Data:

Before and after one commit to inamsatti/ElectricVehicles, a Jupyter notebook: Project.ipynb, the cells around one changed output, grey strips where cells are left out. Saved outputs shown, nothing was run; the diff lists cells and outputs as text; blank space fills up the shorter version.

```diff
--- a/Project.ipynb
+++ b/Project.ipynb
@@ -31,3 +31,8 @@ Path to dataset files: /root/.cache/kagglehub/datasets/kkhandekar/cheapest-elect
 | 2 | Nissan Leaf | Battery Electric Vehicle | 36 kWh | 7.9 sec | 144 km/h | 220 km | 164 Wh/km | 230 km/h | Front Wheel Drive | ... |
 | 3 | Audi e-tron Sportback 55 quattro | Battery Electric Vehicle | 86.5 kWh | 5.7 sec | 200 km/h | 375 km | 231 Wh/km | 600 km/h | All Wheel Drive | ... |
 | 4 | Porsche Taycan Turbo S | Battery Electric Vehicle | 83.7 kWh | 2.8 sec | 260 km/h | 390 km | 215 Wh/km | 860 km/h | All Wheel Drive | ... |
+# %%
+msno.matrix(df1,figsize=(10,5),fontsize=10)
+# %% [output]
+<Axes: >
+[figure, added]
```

Task description: Your response should be made up of the lines in the data that contain the word "output".

Answer to the problem:
Before and after one commit to inamsatti/ElectricVehicles, a Jupyter notebook: Project.ipynb, the cells around one changed output, grey strips where cells are left out. Saved outputs shown, nothing was run; the diff lists cells and outputs as text; blank space fills up the shorter version.
+# %% [output]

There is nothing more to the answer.